Conclusions

One large trial has not demonstrated an effect of vitamin D on death or respiratory infections in children under five years of age. We did not find trials evaluating Vitamin D supplementation to prevent other infections such as TB and malaria.

Authors' conclusions: 

Evidence from one large trial did not demonstrate benefit of vitamin D supplementation on the incidence of pneumonia or diarrhoea in children under five years. To our knowledge, trials that evaluated supplementation for preventing other infections, including TB and malaria, have not been performed.

Read the full abstract...
Background: 

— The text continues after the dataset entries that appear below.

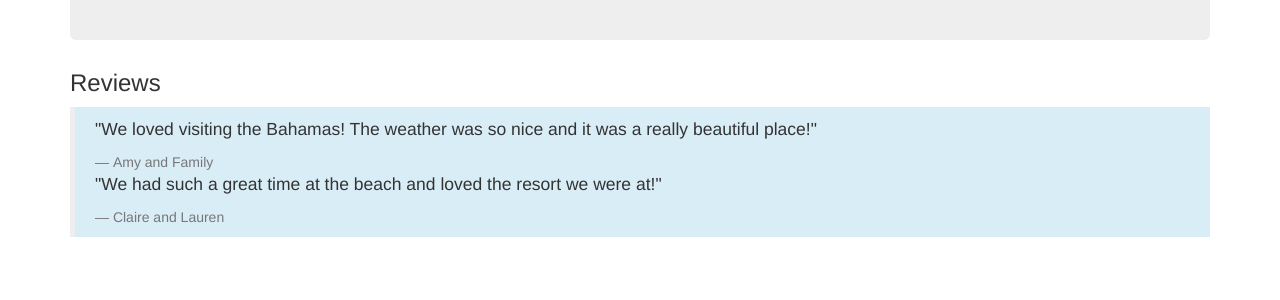
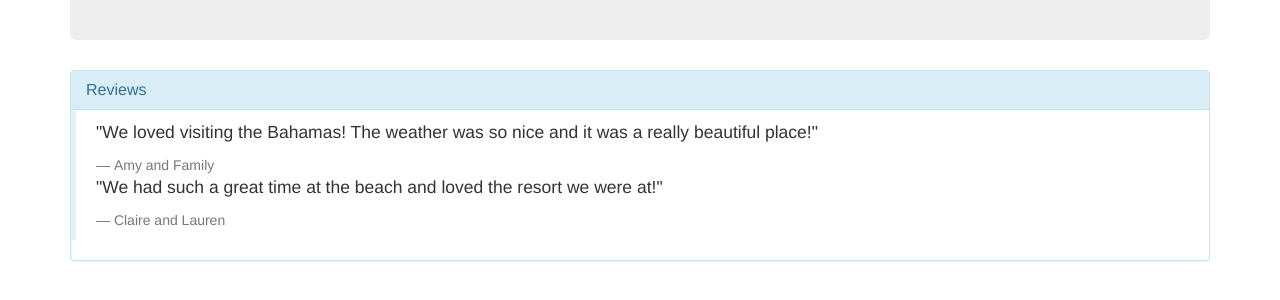
Before and after one commit to amy1hwang/vacation-site, a plain HTML site: page index.html in a window 1280 px wide. Shown: the part 208-508 px from the top of the page. Drawn offline with Linux system fonts and the light colour scheme.

Commit message:
add some helper classes

```diff
--- a/index.html
+++ b/index.html
@@ -10,13 +10,17 @@
         <h1>The Bahamas</h1>
         <h2>It's Better In The Bahamas</h2>
       </div>
-      <h3>Reviews</h3>
-      <blockquote class="bg-info">
-        <p>"We loved visiting the Bahamas! The weather was so nice and it was a really beautiful place!"</p>
-        <footer>Amy and Family</footer>
-        <p>"We had such a great time at the beach and loved the resort we were at!"</p>
-        <footer>Claire and Lauren</footer>
-      </blockquote>
+      <div class="panel panel-info">
+       <div class="panel-heading">
+         <h3 class="panel-title">Reviews</h3>
+       </div>
+         <blockquote>
+           <p>"We loved visiting the Bahamas! The weather was so nice and it was a really beautiful place!"</p>
+           <footer>Amy and Family</footer>
+           <p>"We had such a great time at the beach and loved the resort we were at!"</p>
+           <footer>Claire and Lauren</footer>
+         </blockquote>
+     </div>
     </div>
   </body>
 </html>
```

Vitamin D is a micronutrient important for bone growth and immune function. Deficiency can lead to rickets and has been linked to various infections, including respiratory infections. The evidence on the effects of supplementation on infections in children has not been assessed systematically.

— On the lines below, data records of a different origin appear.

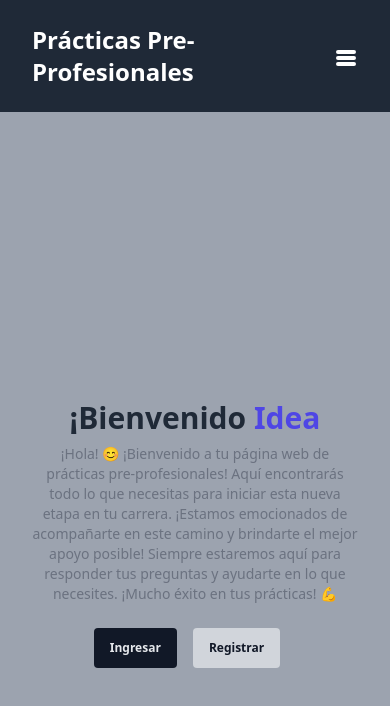
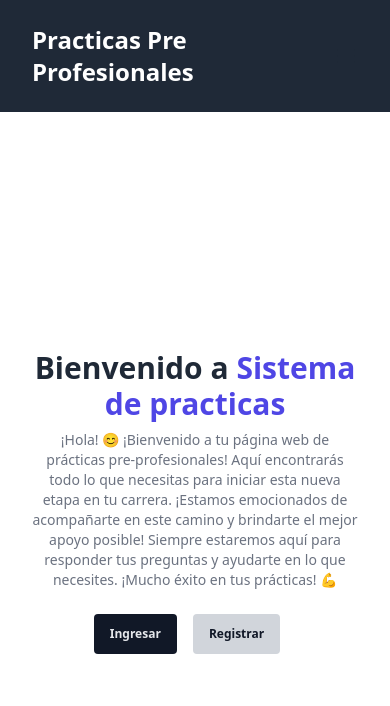
Before and after one commit to TheReeds/ProyectoPracticasSys, an Angular app in the folder practicas-appangular/: page / in a window 390 px wide. Shown: the top 706 px of the page. Built offline with nearby package versions, Linux system fonts and the light colour scheme.

Commit message:
Update interfaz.component.html

```diff
--- a/practicas-appangular/src/app/componentes/login/interfaz/interfaz.component.html
+++ b/practicas-appangular/src/app/componentes/login/interfaz/interfaz.component.html
@@ -1,26 +1,29 @@
-<div class="w-screen h-screen bg-black">
+<div class="w-full h-screen">
   <nav class="bg-gray-800 shadow-lg py-4">
-    <div class="flex items-center justify-between py-2 px-8 md:px-12">
+      <div class="md:flex items-center justify-between py-2 px-8 md:px-12">
+          <div class="flex justify-between items-center">
              <div class="text-2xl font-bold text-white md:text-3xl">
-        <a href="#">Prácticas Pre-Profesionales</a>
+                  <a href="#">Practicas Pre Profesionales</a>
              </div>
               <div class="md:hidden">
-        <button type="button" class="block text-white hover:text-gray-300 focus:text-gray-300 focus:outline-none">
+                  <button type="button" class="block text-gray-800 hover:text-gray-700 focus:text-gray-700 focus:outline-none">
                       <svg class="h-6 w-6 fill-current" viewBox="0 0 24 24">
-            <path d="M4 6h16a2 2 0 1 1 0 4H4a2 2 0 1 1 0-4zm0 6h16a2 2 0 1 1 0 4H4a2 2 0 1 1 0-4zm0 6h16a2 2 0 1 1 0 4H4a2 2 0 1 1 0-4z"></path>
+                          <path class="hidden" d="M16.24 14.83a1 1 0 0 1-1.41 1.41L12 13.41l-2.83 2.83a1 1 0 0 1-1.41-1.41L10.59 12 7.76 9.17a1 1 0 0 1 1.41-1.41L12 10.59l2.83-2.83a1 1 0 0 1 1.41 1.41L13.41 12l2.83 2.83z"/>
+                          <path d="M4 5h16a1 1 0 0 1 0 2H4a1 1 0 1 1 0-2zm0 6h16a1 1 0 0 1 0 2H4a1 1 0 0 1 0-2zm0 6h16a1 1 0 0 1 0 2H4a1 1 0 0 1 0-2z"/>
                       </svg>
                   </button>
               </div>
+          </div>
           <div class="flex flex-col md:flex-row hidden md:block mx-2">
-        <a href="#" class="text-white rounded hover:bg-gray-900 hover:text-gray-100 hover:font-medium py-2 px-2 md:mx-2">Ingresar</a>
-        <a href="#" class="text-white rounded hover:bg-gray-900 hover:text-gray-100 hover:font-medium py-2 px-2 md:mx-2">Registrar</a>
+              <a href="#" routerLink="login" class="text-gray-800 rounded hover:bg-gray-900 hover:text-gray-100 hover:font-medium py-2 px-2 md:mx-2">Ingresar</a>
+              <a href="#" routerLink="register" class="text-gray-800 rounded hover:bg-gray-900 hover:text-gray-100 hover:font-medium py-2 px-2 md:mx-2">Registrar</a>
           </div>
       </div>
   </nav>
-  <div class="flex h-screen bg-gray-400">
+  <div class="flex bg-white h-full" style="height: calc(100% - 4rem);"> <!-- Restamos la altura de la barra de navegación -->
       <div class="flex items-center text-center lg:text-left px-8 md:px-12 lg:w-1/2">
           <div>
-        <h2 class="text-3xl font-semibold text-gray-800 md:text-4xl">¡Bienvenido <span class="text-indigo-600">Idea</span></h2>
+              <h2 class="text-3xl font-semibold text-gray-800 md:text-4xl">Bienvenido a <span class="text-indigo-600">Sistema de practicas</span></h2>
               <p class="mt-2 text-sm text-gray-500 md:text-base">¡Hola! 😊 ¡Bienvenido a tu página web de prácticas pre-profesionales! Aquí encontrarás todo lo que necesitas para iniciar esta nueva etapa en tu carrera. ¡Estamos emocionados de acompañarte en este camino y brindarte el mejor apoyo posible! Siempre estaremos aquí para responder tus preguntas y ayudarte en lo que necesites. ¡Mucho éxito en tus prácticas! 💪</p>
               <div class="flex justify-center lg:justify-start mt-6">
                   <a class="px-4 py-3 bg-gray-900 text-gray-200 text-xs font-semibold rounded hover:bg-gray-800" href="#">Ingresar</a>
@@ -28,7 +31,7 @@
               </div>
           </div>
       </div>
-    <div class="hidden lg:block lg:w-1/2 h-screen" style="clip-path: polygon(10% 0, 100% 0%, 100% 100%, 0 100%);">
+      <div class="hidden lg:block lg:w-1/2" style="clip-path:polygon(10% 0, 100% 0%, 100% 100%, 0 100%);">
           <div class="h-full object-cover" style="background-image: url(https://images.unsplash.com/photo-1498050108023-c5249f4df085?ixlib=rb-1.2.1&ixid=eyJhcHBfaWQiOjEyMDd9&auto=format&fit=crop&w=1352&q=80);">
               <div class="h-full bg-black opacity-25"></div>
           </div>
```
Lines whose indentation alone changed are shown as unchanged.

Objectives: 

To evaluate the role of vitamin D supplementation in preventing pneumonia, tuberculosis (TB), diarrhoea, and malaria in children under five years of age. This includes high-, middle-, and low-income countries.

Search strategy: 

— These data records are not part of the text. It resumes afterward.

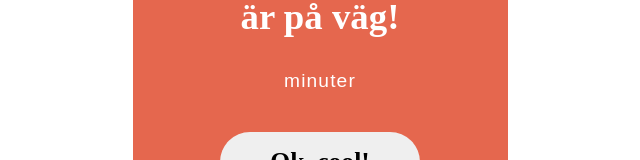
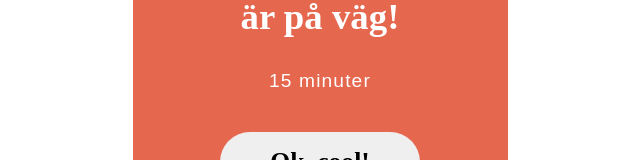
Before and after one commit to PrasunaKaveti-ITHS/Airbean, a Vue app: page /OrderDelivery in a window 1280 px wide. Shown: the part 366-526 px from the top of the page, without its empty margins (320-960 px from the left). Built offline with nearby package versions, Linux system fonts and the light colour scheme.

Commit message:
Some style changes

```diff
--- a/src/components/OrderHistory.vue
+++ b/src/components/OrderHistory.vue
@@ -60,6 +60,7 @@ export default {
   height: 100%;
   display: flex;
   flex-direction: column;
+  margin-bottom: 2rem;
 }
 .IconOrder{
   margin-right: 300px;
--- a/src/components/OrderList.vue
+++ b/src/components/OrderList.vue
@@ -87,6 +87,7 @@ export default {
 }
 .container {
   background-color: #439174;
+
 }
 
 .kaffestyle {
@@ -147,5 +148,6 @@ button {
   border: none;
   background-color: black;
   color: white;
+  margin-bottom: 2rem;
 }
 </style>
--- a/src/views/OrderDelivery.vue
+++ b/src/views/OrderDelivery.vue
@@ -5,7 +5,7 @@
     <img src="../assets/orderdelivery.svg" />
     <div>
       <h1>Din beställning är på väg!</h1>
-      <span> minuter</span>
+      <span> 15 minuter</span>
     </div>
     <button @click="Goto_hist">Ok, cool!</button>
   </section>
```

We searched the Cochrane Infectious Diseases Group Specialized Register, the Cochrane Central Register of Controlled Trials (CENTRAL), the Cochrane Library, MEDLINE, EMBASE, LILACS, the WHO International Clinical Trials Registry Platform (ICTRP; http://www.who.int/ictrp/en/) , ClinicalTrials.gov and the ISRCTN registry (http://www.isrctn.com/) up to 16 June 2016.

Selection criteria: 

We included randomized controlled trials (RCTs) that evaluated preventive supplementation of vitamin D (versus placebo or no intervention) in children under five years of age.

Data collection and analysis: 

Two review authors independently screened the titles and abstracts, extracted the data, and assessed the risk of bias of included trials.

Main results: 

Four trials met the inclusion criteria, with a total of 3198 children under five years of age, and were conducted in Afghanistan, Spain, and the USA. Prevalence of vitamin D deficiency varied widely in these populations (range: 73.1% in Afghanistan, 10 to 12% in USA, and 6.2% in Spain). The included trials evaluated mortality (two trials), pneumonia incidence (two trials), diarrhoea incidence (two trials), hospitalization (two trials), and mean serum vitamin D concentrations (four trials).

We do not know whether vitamin D supplementation impacts on all-cause mortality because this outcome was underpowered due to few events (risk ratio (RR) 1.43, 95% confidence interval (CI) 0.54 to 3.74; one trial, 3046 participants, low quality evidence).

For pneumonia, episodes of 'radiologically confirmed' first or only episode of pneumonia were little different in the supplemented and unsupplemented group (Rate Ratio: 1.06, 95% confidence interval (CI) 0.89 to 1.26; two trials, 3134 participants, moderate quality evidence), and similarly for children with confirmed or unconfirmed pneumonia (RR 0.95, 95% CI 0.87 to 1.04; one trial, 3046 participants). In these two trials there were no obvious differences between supplemented and unsupplemented children regarding episodes of diarrhoea.

In the single large trial from Afghanistan, the trial authors reported that vitamin D supplementation was associated with an increase in repeat episodes of pneumonia confirmed by chest radiograph (RR 1.69, 95% CI 1.28 to 2.21; one trial, 3046 participants), but not reflected in the outcome of confirmed or unconfirmed pneumonia (RR 1.06, 95% CI 1.00 to 1.13; one trial, 3046 participants).

For hospital admission measured in one small trial, there was no difference detected (RR 0.86, 95% CI 0.20 to 3.62; one trial, 88 participants; very low quality evidence).

The mean serum vitamin D concentrations were higher in supplemented compared to unsupplemented children at the end of supplementation (MD 7.72 ng/mL, 95% CI 0.50 to 14.93; four trials, 266 participants, low quality evidence). These results were driven primarily by two smaller trials with large magnitudes of effect. In the other two bigger trials, serum vitamin D concentrations were elevated in the intervention group for most of the trial duration but not at the end of supplementation. This may be due to time elapsed at measurement from the last dose, incomplete compliance, or increased need of vitamin D with infant age.

We did not find any trial that reported on the incidence of TB, malaria or febrile illness, duration of pneumonia, duration of diarrhoea, severity of infection, and cause-specific mortality (due to TB, diarrhoea, or malaria).

Share/Save